Judge Yvonne Lamoureaux's action does not reverse a decision by Lt. Gov. Kevin Meyer that the measure violates the Alaska Constitution and should not advance to the ballot.
Alaskans for Better Elections, the group promoting the measure, has appealed Meyer's decision to the courts, and oral arguments are scheduled for Nov. 1, but Lamoureaux ruled that delaying signature-gathering could harm the ballot measure's cause if backers win their legal case.
Alaskans for Better Elections must gather 28,501 signatures before the start of next year's legislative session in order for the measure to come before voters in 2020.
Scott Kendall, the attorney representing Alaskans for Better Elections, said Lamoureaux's ruling was "just about as fast as we could have asked for" and that the prospects for their case are "very promising."

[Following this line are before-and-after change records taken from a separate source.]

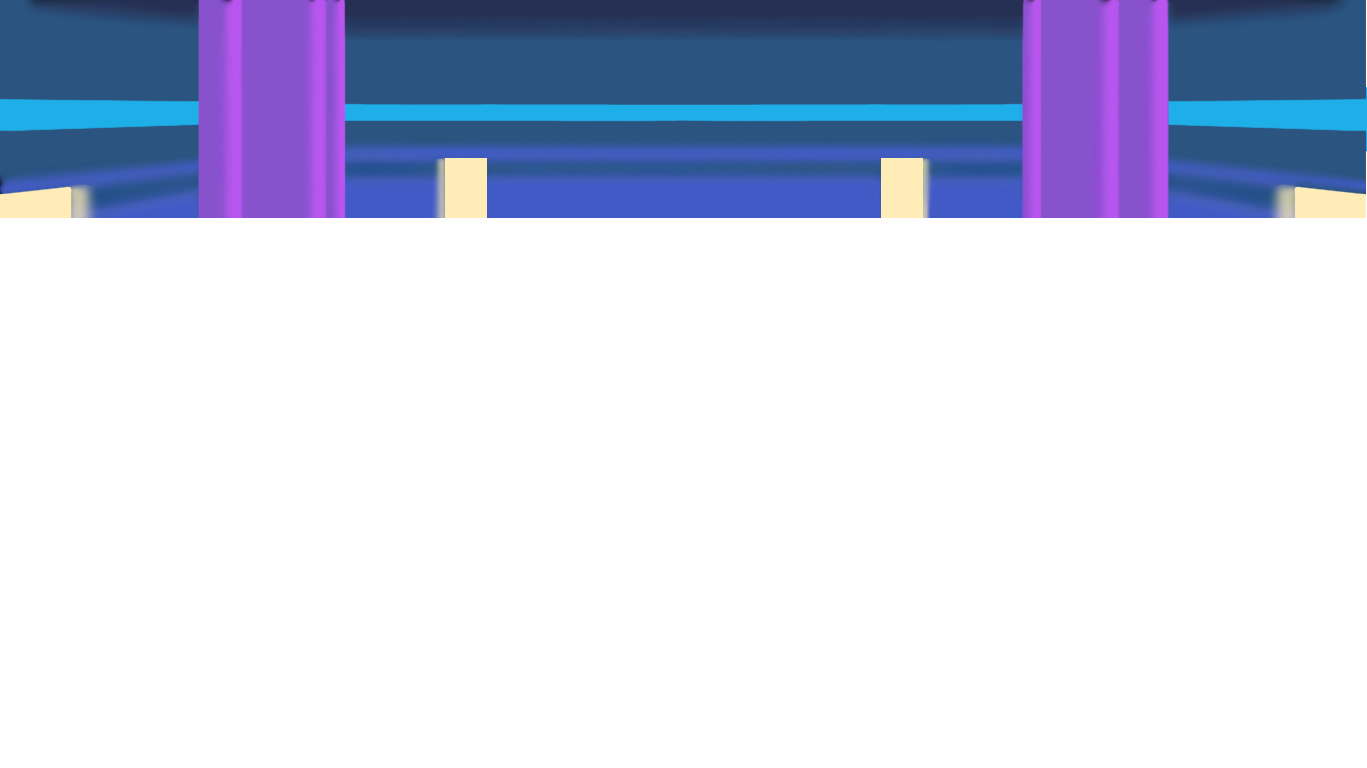
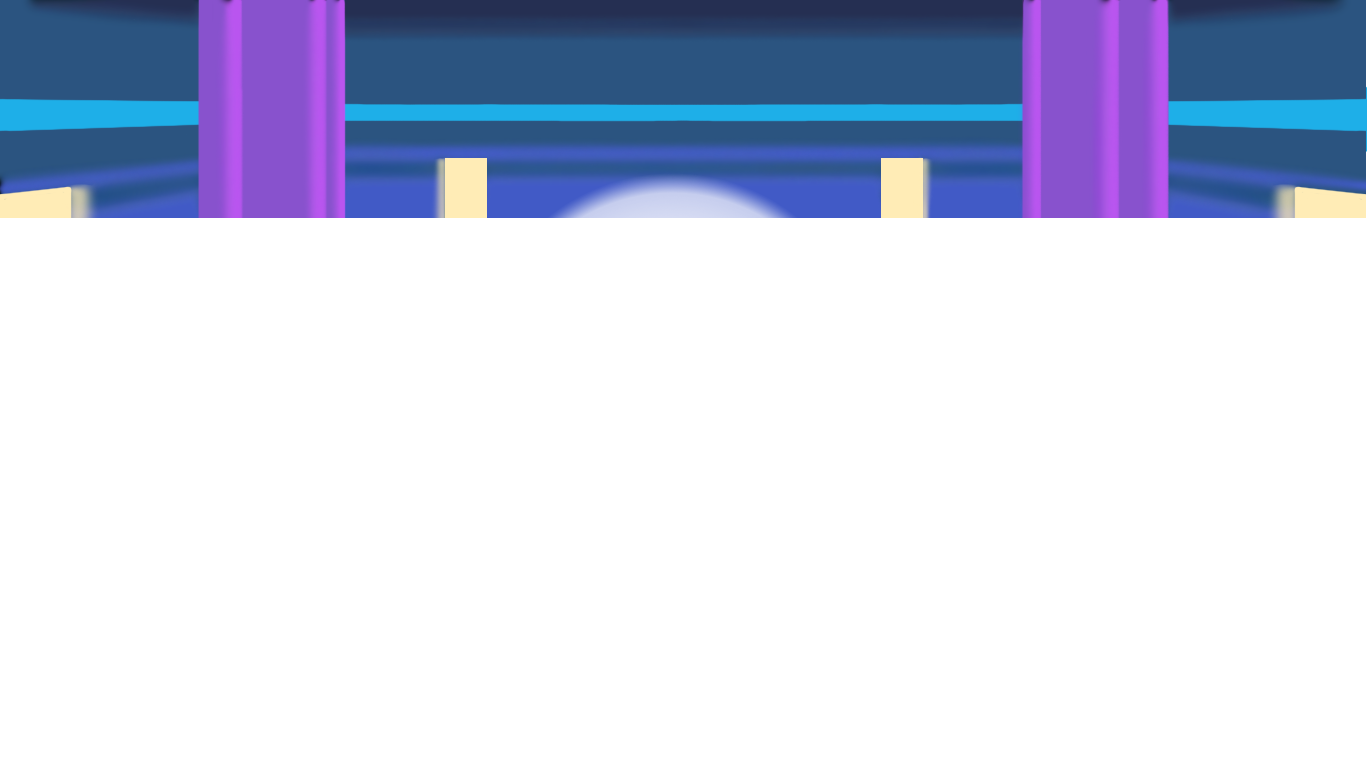
Added additional assets

Changed region(s): [[0.3994, 0.2188, 0.5838, 0.2812]]

diff --git a/GXPEngine/Ui/Ui.cs b/GXPEngine/Ui/Ui.cs
@@ -9,6 +9,7 @@ class Ui : GameObject
     // menuTile array
     Sprite titleImage;
     Sprite backgroundImage;
+    Sprite extraInstructions;
     Sprite[] backgroundTiles = new Sprite[2];
     MenuTile[] menuTiles = new MenuTile[3];
     int tilesToRender;
@@ -32,6 +33,7 @@ class Ui : GameObject
         // NOTE : This is a placeholder for the menuTiles untill the json configs are implemented
         titleImage = new Sprite("uiAssets/Title.png");
         backgroundImage = new Sprite("uiAssets/background.png");
+        extraInstructions = new Sprite("uiAssets/extraInstructions.png");
         LoadMenuTiles();
     }
 
@@ -131,6 +133,7 @@ class Ui : GameObject
         parent.AddChild( titleImage );
         parent.AddChild( backgroundTiles[0] );
         parent.AddChild( backgroundTiles[1] );
+        parent.AddChild(extraInstructions);
 
         // set amount of tiles to render
         renderedTiles = new int[tilesToRender];
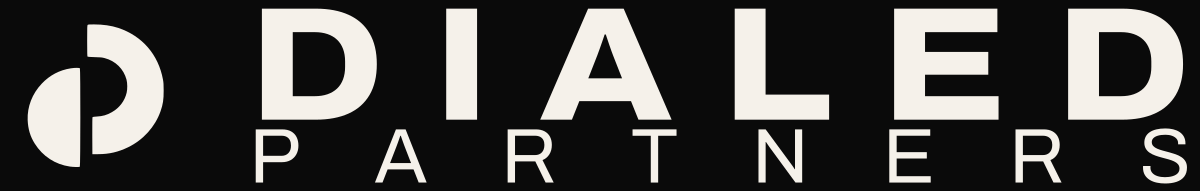
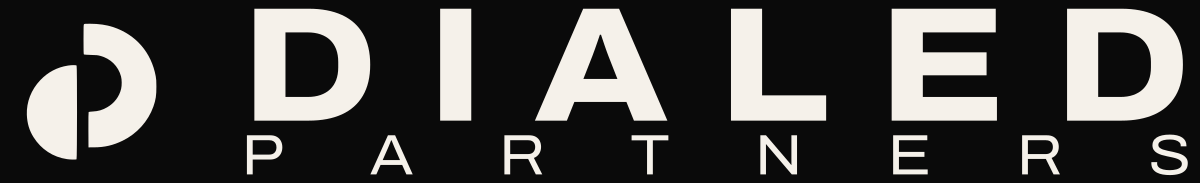
Fix stacked lockup v4: Archivo 400/112 PARTNERS at 0.35x cap
PARTNERS now reads as a calm, markedly smaller counterline under
DIALED, matching the archery and mark-on-top references.

- Family: Archivo (same as DIALED, drop Roboto Mono)
- Weight: 400 Regular (lighter than DIALED 800)
- Width: 112% stretch (match DIALED family)
- Cap height: 0.35x DIALED cap (was 0.48x)
- Letter-spacing: +1.4940em (measured; both lines terminate at same x)
- Baseline-to-baseline: tight (90-unit gap, snug)

Applied to every stacked variant: stacked storm/bone/white, stacked
reversed, stacked wordmark no-mark, both centered variants. Site
header img width bumped to 294 to match new 6.54:1 aspect.

diff --git a/contact.html b/contact.html
@@ -27,7 +27,7 @@
 <header class="site-header">
   <div class="wrap">
     <a class="brand" href="index.html" aria-label="DialedPartners home">
-      <img class="brand-lockup" src="assets/img/dialedpartners-lockup-stacked-bone.svg" alt="DialedPartners" width="282" height="45">
+      <img class="brand-lockup" src="assets/img/dialedpartners-lockup-stacked-bone.svg" alt="DialedPartners" width="294" height="45">
     </a>
     <nav class="nav" aria-label="Primary">
       <a href="index.html#about">About</a>

diff --git a/index.html b/index.html
@@ -27,7 +27,7 @@
 <header class="site-header">
   <div class="wrap">
     <a class="brand" href="index.html" aria-label="DialedPartners home">
-      <img class="brand-lockup" src="assets/img/dialedpartners-lockup-stacked-bone.svg" alt="DialedPartners" width="282" height="45">
+      <img class="brand-lockup" src="assets/img/dialedpartners-lockup-stacked-bone.svg" alt="DialedPartners" width="294" height="45">
     </a>
     <nav class="nav" aria-label="Primary">
       <a href="#about">About</a>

He said that plans for signature-gathering are not yet final, pending the printing of the petition books by the Alaska Division of Elections.
The Alaska Department of Law, defending the lieutenant governor's position, did not respond to an emailed question. The department does not typically answer questions about cases under litigation.

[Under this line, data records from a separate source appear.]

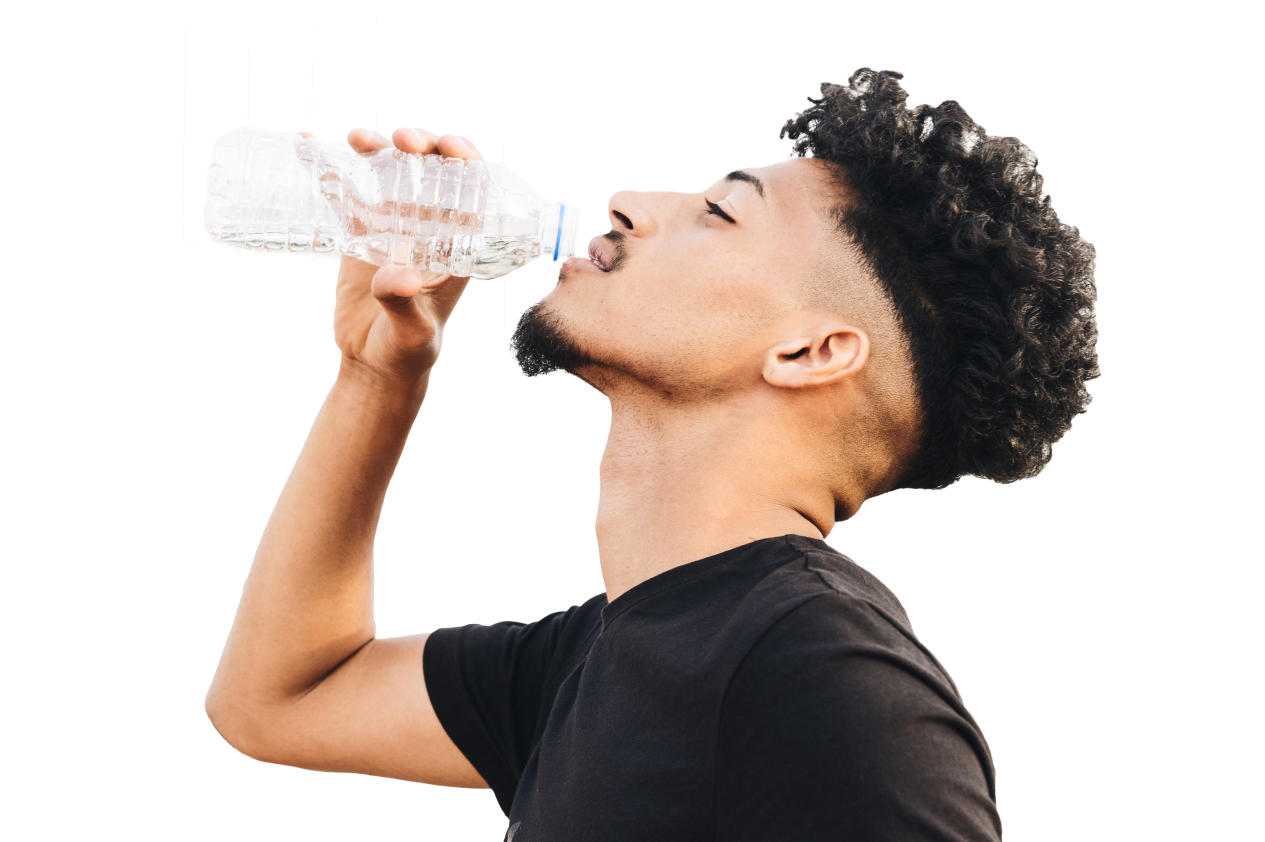
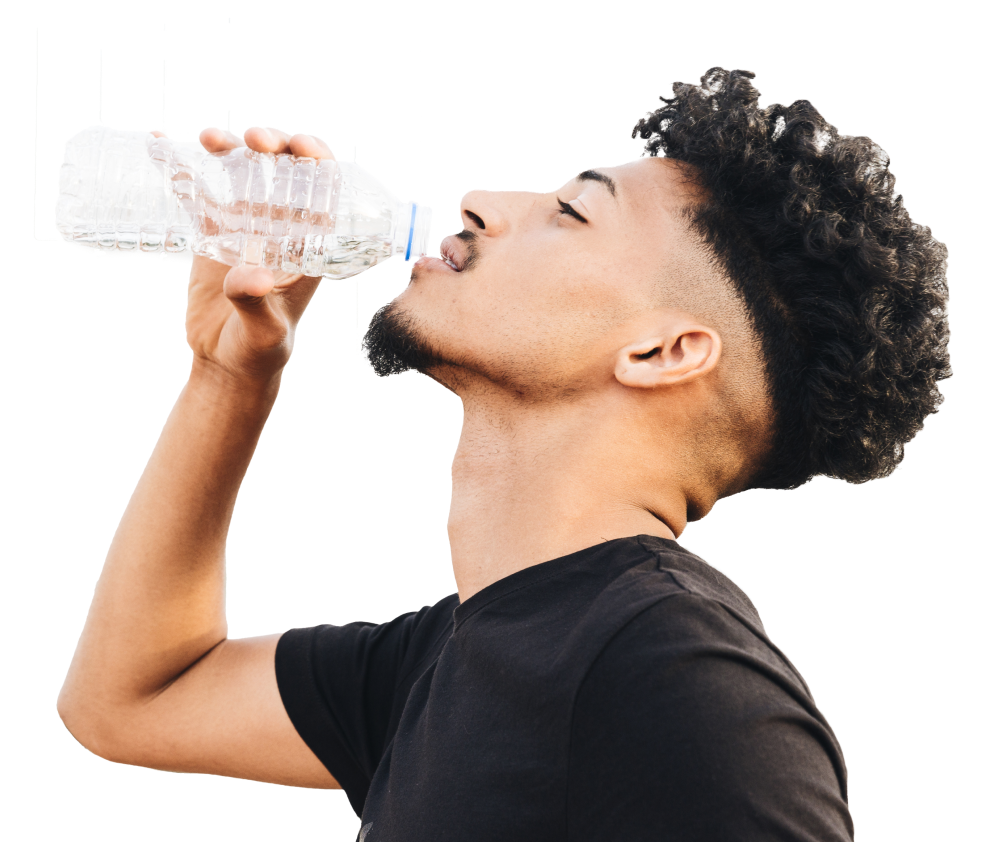
search

diff --git a/index.html b/index.html
@@ -4,22 +4,7 @@
     <meta charset="UTF-8">
     <meta http-equiv="X-UA-Compatible" content="IE=edge">
     <meta name="viewport" content="width=device-width, initial-scale=1.0">
-    <link rel="apple-touch-icon" sizes="57x57" href="/apple-icon-57x57.png">
-    <link rel="apple-touch-icon" sizes="60x60" href="/apple-icon-60x60.png">
-    <link rel="apple-touch-icon" sizes="72x72" href="/apple-icon-72x72.png">
-    <link rel="apple-touch-icon" sizes="76x76" href="/apple-icon-76x76.png">
-    <link rel="apple-touch-icon" sizes="114x114" href="/apple-icon-114x114.png">
-    <link rel="apple-touch-icon" sizes="120x120" href="/apple-icon-120x120.png">
-    <link rel="apple-touch-icon" sizes="144x144" href="/apple-icon-144x144.png">
-    <link rel="apple-touch-icon" sizes="152x152" href="/apple-icon-152x152.png">
-    <link rel="apple-touch-icon" sizes="180x180" href="/apple-icon-180x180.png">
-    <link rel="icon" type="image/png" sizes="192x192"  href="/android-icon-192x192.png">
     <link rel="icon" type="image/png" sizes="32x32" href="/favicon-32x32.png">
-    <link rel="icon" type="image/png" sizes="96x96" href="/favicon-96x96.png">
-    <link rel="icon" type="image/png" sizes="16x16" href="/favicon-16x16.png">
-    <link rel="manifest" href="/manifest.json">
-    <meta name="msapplication-TileColor" content="#ffffff">
-    <meta name="msapplication-TileImage" content="/ms-icon-144x144.png">
     <meta name="theme-color" content="#ffffff">
     <link rel="preconnect" href="https://fonts.gstatic.com"> 
     <link href="https://fonts.googleapis.com/css2?family=Darker+Grotesque:wght@300;400;500;600;700;800;900&display=swap" rel="stylesheet">
@@ -44,12 +29,11 @@
 
             <div class="busqueda-container flex busqueda-color align-center">
                 <img src="img/Buscar.png" alt="lupa de busqueda" height="18px">
-                <!--<form class="flex align-center">
-                    <label class="align-center flex">
-                        <input type="search" placeholder="Buscar">
+                <form class="flex align-center busqueda-form">
+                    <label class="align-center flex busqueda-label">
+                        <input type="search" placeholder="Buscar" class="busqueda-input">
                     </label>
                 </form>
-                <input type=button name=boton value=salir onclick="window.close()">-->
             </div>
         </div>
     </header>
@@ -61,8 +45,8 @@
             <div>
                 <p class="main-slogan">Tu nueva forma de vida</p>
             </div>
-            <div class="main-img flex">
-                <img src="img/Joven bebiendo agua.png" alt="Joven bebiendo agua" height="600px">
+            <div class="flex">
+                <img src="img/Joven bebiendo agua.png" alt="Joven bebiendo agua" class="main-img">
             </div>
         </section>
         <section class="section-skincare flex">

diff --git a/style.css b/style.css
@@ -1,5 +1,3 @@
-@media (max-width: 768px) {}
-
 *{
     margin: 0;
     padding: 0;
@@ -75,6 +73,17 @@ body{
     border-radius: 161px;
     padding: 0px 0px 0px 10px;
 }
+  
+.busqueda-input{
+    margin-left: 5%;
+    align-items: center;
+    border: none;
+    background-color: #FCFCFC;
+}
+
+input:focus-visible {
+    outline-style: none;
+}
 
 .main{
     margin: 0 auto;
@@ -84,16 +93,17 @@ body{
 
 .main-portada{
     margin: 0 auto;
-    width: 70%;
+    max-width: 50%;
 }
 
 .main-img{
-    align-items: flex-end;
     justify-content: center;
     width: 100%;
+    height: auto;
 }
 
 .main-greenlife{
+    max-width: 100%;
     font-family: DIN Condensed;
     font-style: normal;
     font-weight: bold;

Lamoureaux's ruling means the ranked-choice voting initiative is the second of four proposed measures for the 2020 election to reach the signature-gathering stage. The Alaska Division of Elections has already certified a measure seeking to move legislative sessions to Anchorage from Juneau.
Measures to raise oil taxes and enact a "students' educational bill of rights" have not yet been considered by the Division of Elections.
The ranked-choice voting measure was considered and rejected after Meyer followed advice from the Alaska Department of Law. In a legal opinion signed by Attorney General Kevin Clarkson, the department advised that the measure would violate a prohibition on including multiple topics within a single piece of legislation.
Backers of the measure reject that argument, saying all three sections of the 25-page ballot initiative deal with voting.
The first section would enact a ban on so-called "dark money" political contributions. If a group donates to a political cause, that group would be required to disclose where its funding came from. In addition, any group that gets more than 50% of its funds from out of state would have to disclose that in any political advertising it funds.
The second section eliminates party-specific primary elections. All candidates for statewide or legislative office would run in a single primary, and only the top four candidates would advance to the general election.
The third section installs ranked-choice voting. In the primary and in the general election, voters would be asked to rank their preferred candidates 1-2-3-4. When the votes are counted, the winning candidate is the one who receives more than half the No. 1 votes.
If no candidate passes that hurdle, the candidate who received the fewest No. 1 votes is eliminated, and his or her supporters' votes go to their second choice. The totals are retabulated, and the process continues until there is an outright winner.